*** Opening RECORD SET ***
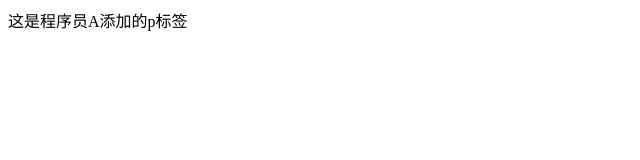
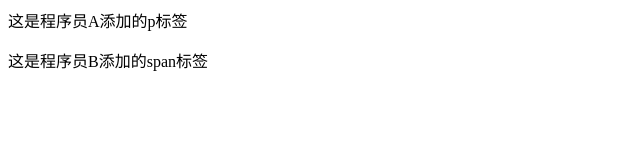
Before and after one commit to coralcai/test, a plain HTML site: page index.html in a window 1280 px wide. Shown: the whole page, without its empty margins (0-640 px from the left). Drawn offline with Linux system fonts and the light colour scheme.

Commit message:
程序员B添加了span标签

```diff
--- a/index.html
+++ b/index.html
@@ -5,5 +5,6 @@
 </head>
 <body>
 <p>这是程序员A添加的p标签</p>
+<span>这是程序员B添加的span标签</span>
 </body>
 </html>
```
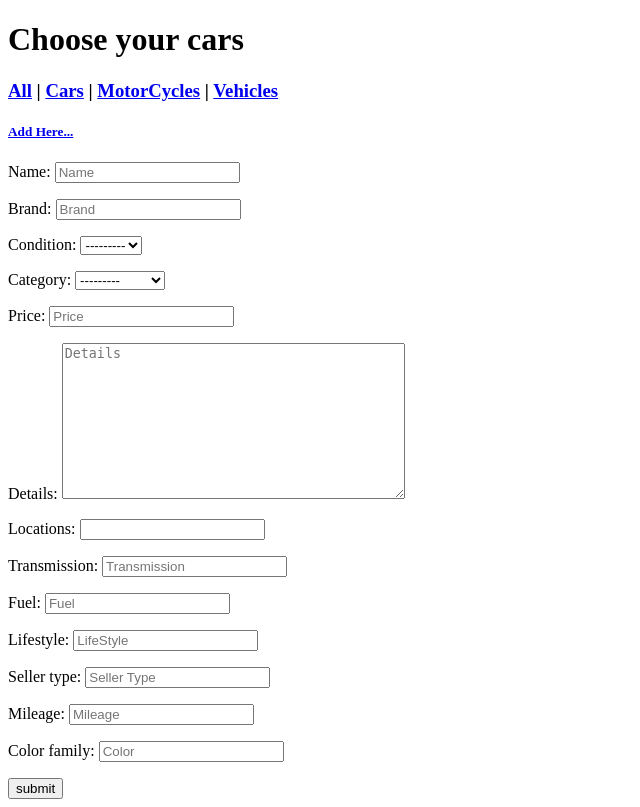
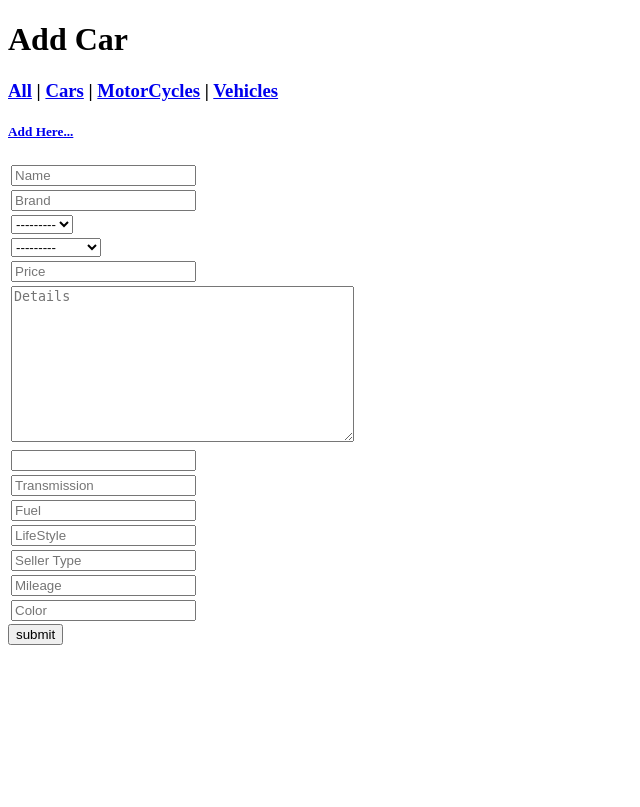
Before and after one commit to yajmliecah/src, a Django app: template Car/templates/spec_form.html in a window 1280 px wide. Shown: the whole page, without its empty margins (0-640 px from the left). After the commit the page ends 645 px from the top, so only its background shows below. Run offline with Django 3.2, Linux system fonts and the light colour scheme; the template is opened without the code that fills it: values that come from a table or form of the project are taken from there, others are empty.

Commit message:
Unfinished implementaions of some functions

```diff
--- a/Car/admin.py
+++ b/Car/admin.py
@@ -4,7 +4,8 @@ from Car.models import Brand, Spec
 
 
 class BrandAdmin(admin.ModelAdmin):
-    fields = ('name',)
+    fields = ('name', 'slug', 'logo', 'description')
+    prepopulated_fields = {'slug': ('name',)}
 
 
 class SpecAdmin(admin.ModelAdmin):
--- a/Car/forms.py
+++ b/Car/forms.py
@@ -6,7 +6,8 @@ class BrandForm(forms.ModelForm):
 
     class Meta:
         model =Brand
-        fields = ['name']
+        fields = ('name', 'logo', 'description')
+        exclude = ('slug', )
 
 
 class SpecForm(forms.ModelForm):
--- a/Car/templates/base.html
+++ b/Car/templates/base.html
@@ -6,7 +6,9 @@
     <link rel="alternate">
 </head>
 <body>
+{% block h1 %}
 <h1>Choose your cars</h1>
+{% endblock h1%}
 <h3>
     <a href="/all/">All</a> |
     <a href="/cars/">Cars</a> |
--- a/Car/templates/car/car_detail.html
+++ b/Car/templates/car/car_detail.html
@@ -1,6 +1,6 @@
 {% extends 'base.html' %}
 
 {% block content %}
-    <p>{{ cars.name }}</p>
-    <p>{{ cars.details }}</p>
+    <p>{{ car.name }}</p>
+    <p>{{ car.details }}</p>
 {% endblock %}
--- a/Car/templates/car/cars.html
+++ b/Car/templates/car/cars.html
@@ -1,8 +1,12 @@
 {% extends 'base.html' %}
 {% block content %}
+    {% if cars %}
     <ul>
         {% for cars in cars %}
-            <li><a href="/{{ spec_id }}">{{ cars.name }}</a></li>
+            <li><a href="/car{{ car.name }}/">{{ cars.name }}</a></li>
         {% endfor %}
     </ul>
+    {% else %}
+        <p>No Cars Available</p>
+    {% endif %}
 {% endblock %}
--- a/Car/templates/car/index.html
+++ b/Car/templates/car/index.html
@@ -3,7 +3,7 @@
     {% if list %}
         <ul>
             {% for list in list%}
-            <li><a href="/car/{{ spec.id }}">{{ list.name }}</a></li>
+            <li><a href="{{ spec.id }}">{{ list.name }}</a></li>
             {% endfor %}
         </ul>
     {% else %}
--- a/Car/templates/spec_form.html
+++ b/Car/templates/spec_form.html
@@ -1,11 +1,24 @@
 {% extends 'base.html' %}
 
+{% block h1 %}
+    <h1>Add Car</h1>
+{% endblock h1%}
+
 {% block content %}
-    <form action="/add/" method="POST">
-        {% csrf_token %}
-        <table>
-            {{  spec_form.as_p }}
-        </table>
+    <form id="spec_form" action="/add/" method="POST">
+            {% csrf_token %}
+            <table>
+
+            <tr>
+                {% for field in form.visible_fields %}
+                {{ field.errors }}
+                {{ field.help_text }}
+
+                <td>{{ field }}</td>
+
+            </tr>
+            {% endfor %}
+            </table>
         <input type="submit" value="submit">
     </form>
 {% endblock %}
--- a/Car/urls.py
+++ b/Car/urls.py
@@ -10,6 +10,6 @@ urlpatterns = [
     url(r'^cars/$', views.cars, name='cars'),
     url(r'^motorcycles/$', views.motorcycles, name='motorcycles'),
     url(r'^vehicles/$', views.vehicles, name='vehicles'),
-    url(r'^(?P<spec_id>\S+?)$', views.car_detail, name='car_detail'),
+    url(r'^car/(?P<spec_id>[0-9]+)/$', views.car_detail, name='car'),
     url(r'^add/$', views.spec_form, name='spec_form'),
 ]
--- a/src/settings.py
+++ b/src/settings.py
@@ -9,9 +9,9 @@ BASE_DIR = os.path.dirname(os.path.dirname(os.path.abspath(__file__)))
 SECRET_KEY = ')qb81m!xu6@6z*d!bs_pp!5-rt4i-773v$2)8=n0z%86*og!u+'
 
 # SECURITY WARNING: don't run with debug turned on in production!
-DEBUG = False
+DEBUG = True
 
-ALLOWED_HOSTS = ['*']
+ALLOWED_HOSTS = []
 
 
 # Application definition
```
Also changed, not shown: Car/views.py (+8 -11 lines), 14141729_1173516036041227_6260633502038267611_n.jpg (added), db.sqlite3.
*** Closing RECORD SET ***
Search the entries above for "forms". Return every line that has it.

▸ ANSWER BELOW:
--- a/Car/forms.py
+++ b/Car/forms.py
@@ -6,7 +6,8 @@ class BrandForm(forms.ModelForm):
 class SpecForm(forms.ModelForm):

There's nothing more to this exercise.